Lonnie’s Jukebox – Yesterday: The movie. Last Friday, Rita and I saw Yesterday. There have been mixed reviews, but not from us. We thought it was delightful. There is some natural bias, especially from Rita who saw the Beatles when Charlie Finley brought them to Municipal Stadium in 1964. She was 14. Some 55 years later, she still has her ticket stub. I know you are doing the math.
If you don’t know the premise of the movie, check out the trailer here. If you do know the premise, please watch it anyway. It’s so much fun, and you will see that “Something” in the trailer is not in the movie.

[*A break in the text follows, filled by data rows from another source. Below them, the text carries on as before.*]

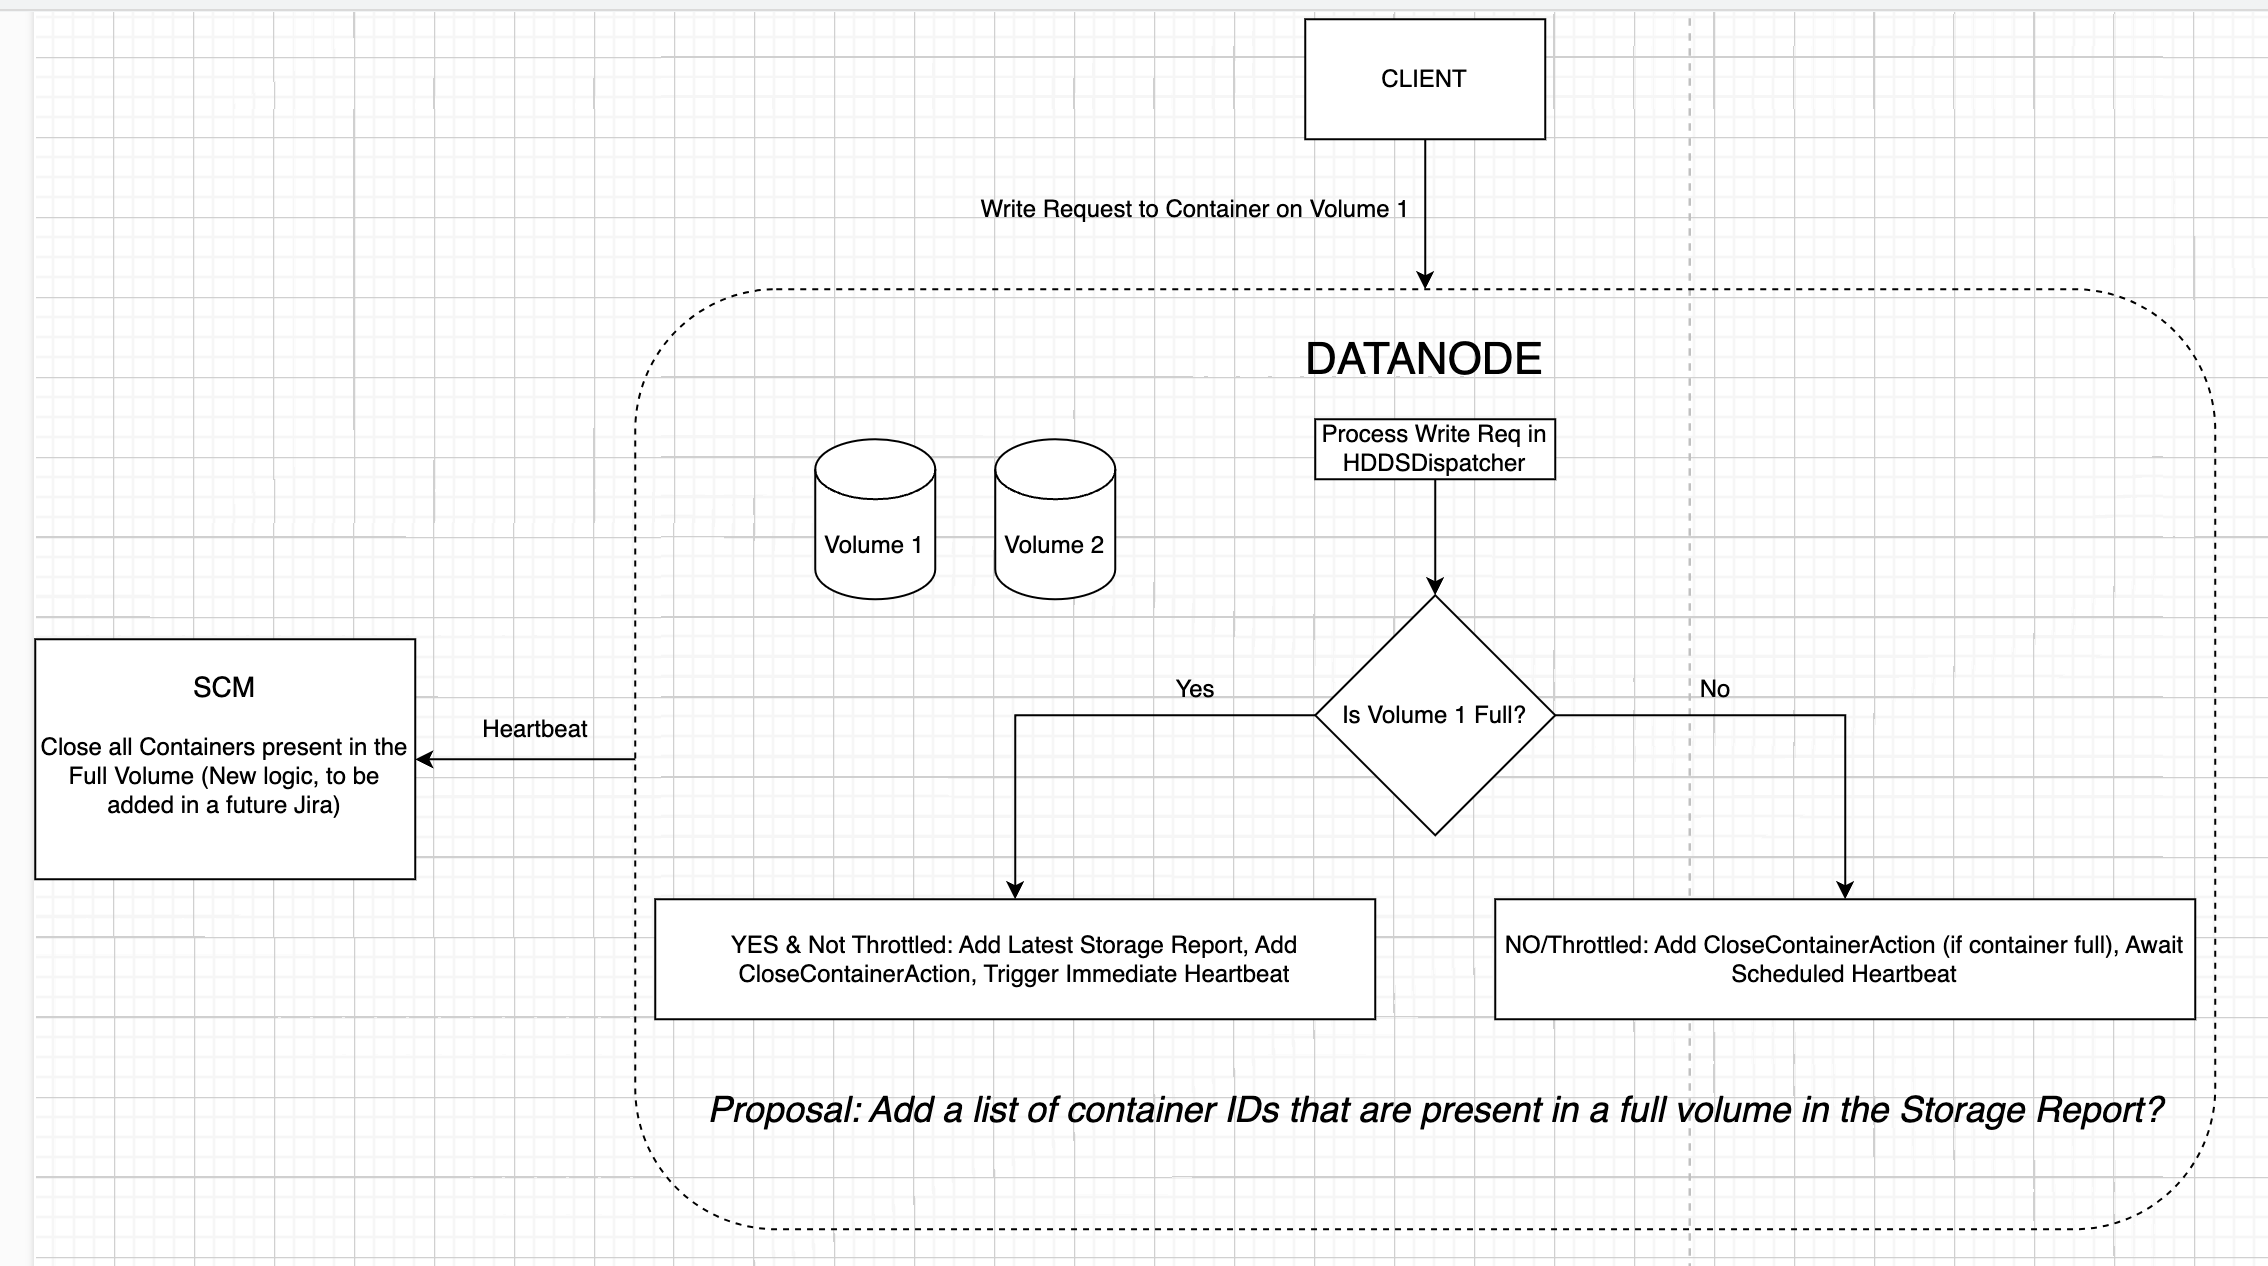
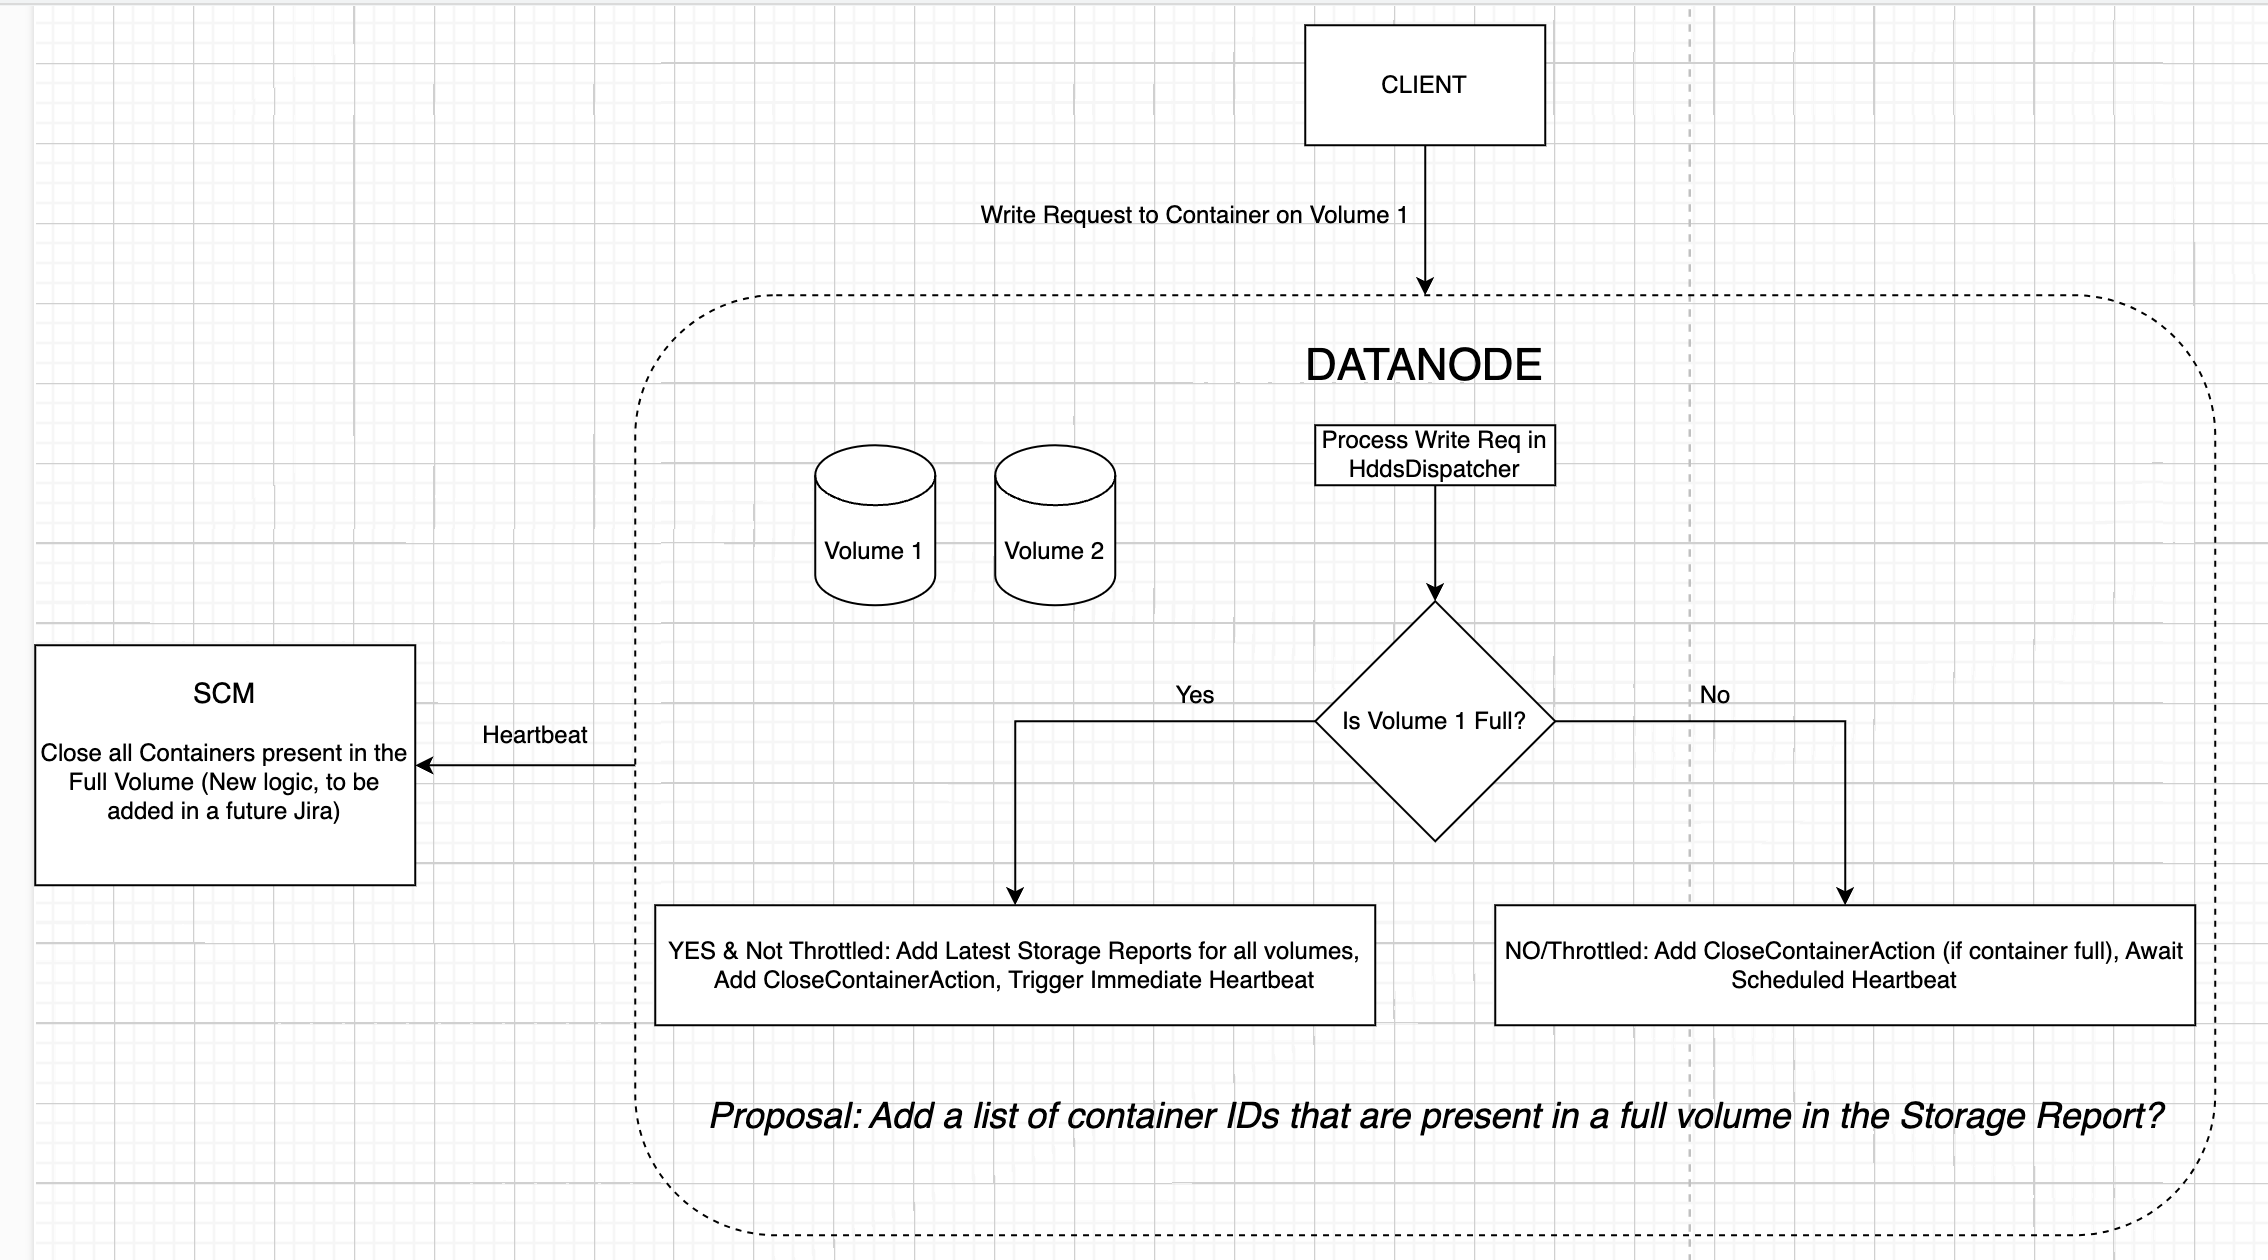
add full volume definition + throttling explanation

diff --git a/hadoop-hdds/docs/content/design/full-volume-handling.md b/hadoop-hdds/docs/content/design/full-volume-handling.md
@@ -29,6 +29,34 @@ When a Datanode volume is close to full, the SCM may not be immediately aware be
 to it every thirty seconds. This can lead to the SCM allocating multiple blocks to containers on a full DN volume, 
 causing performance issues when the write fails. The proposal will partly solve this problem.
 
+### The definition of a full volume
+A volume is considered full if the following (existing) method returns true.
+```java
+  private boolean isVolumeFull(Container container) {
+    boolean isOpen = Optional.ofNullable(container)
+        .map(cont -> cont.getContainerState() == ContainerDataProto.State.OPEN)
+        .orElse(Boolean.FALSE);
+    if (isOpen) {
+      HddsVolume volume = container.getContainerData().getVolume();
+      StorageLocationReport volumeReport = volume.getReport();
+      boolean full = volumeReport.getUsableSpace() <= 0;
+      if (full) {
+        LOG.info("Container {} volume is full: {}", container.getContainerData().getContainerID(), volumeReport);
+      }
+      return full;
+    }
+    return false;
+  }
+```
+
+It accounts for available space, committed space, min free space and reserved space:
+```java
+  private static long getUsableSpace(
+      long available, long committed, long minFreeSpace) {
+    return available - committed - minFreeSpace;
+  }
+```
+
 In the future (https://issues.apache.org/jira/browse/HDDS-12151) we plan to fail a write if it's going to exceed the min free space boundary in a volume. To prevent this from happening often, SCM needs to stop allocating blocks to containers on such volumes in the first place.
 
 ## Non Goals
@@ -49,7 +77,34 @@ This is the proposal, explained via a diagram.
 
 ![full-volume-handling.png](../../static/full-volume-handling.png)
 
+#### Throttling
 Throttling is required so the Datanode doesn't cause a heartbeat storm on detecting that some volumes are full in multiple write calls.
+The Datanode can throttle by ensuring that only one unplanned heartbeat is sent every heartbeat interval or 30 seconds,
+whichever is lower. Throttling should be enforced across multiple threads and different volumes.
+
+Here's a visualisation to explain this. The letters (A, B, C etc.) denote events and timestamp is the time at which 
+an event occurs.
+```
+Write Call 1:
+/ A, timestamp: 0/-------------/B, timestamp: 5/
+
+Write Call 2, in-parallel with 1:
+------------------------------ /C, timestamp: 5/
+
+Write Call 3, in-parallel with 1 and 2:
+---------------------------------------/D, timestamp: 7/
+
+Write Call 4:
+------------------------------------------------------------------------/E, timestamp: 35/
+
+Events:
+A: Last, regular heartbeat
+B: Volume 1 detected as full, heartbeat triggered
+C: Volume 1 again detected as full, heartbeat throttled
+D: Volume 2 detected as full, heartbeat throttled
+E: Volume 3 detected as full, heartbeat triggered (30 seconds after B) 
+```
+For code implementation, see https://github.com/apache/ozone/pull/8492.
 
 ## Benefits
 1.  SCM will not include a Datanode in a new pipeline if all the volumes on it are full. The logic to do this already exists, we just update the volume stats in the SCM faster.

Lead actor Himesh Patel does a fine job of channeling the Beatles. His long-time friend and manager is adorably played by Lily James – some of the best smiles ever in a movie. Star pop singer Ed Sheeran plays himself and provides a perfect backdrop from one of his real concerts at Wembley Stadium (reminiscent of Queen at Wembley in last year’s blockbuster movie Bohemian Rhapsody). There is also a scene-stealing performance by Kate McKinnon from Saturday Night Live.
So of course the jukebox selections for this post feature the Beatles. Click on the name of the song to listen.
Movie title song: “Yesterday”
Song at Guaranteed Rate Field for “Play Under Review”: “Let It Be”
Song at Kauffman Stadium played after the occasional Royals victory: “Kansas City/Hey-Hey-Hey-Hey” (the classic Wilbert Harrison version of “Kansas City” is played after the losses)
Song long enough to play during the credits as the movie ends: “Hey Jude” (not “Hey Dude” as recommended by Ed Sheeran in the movie)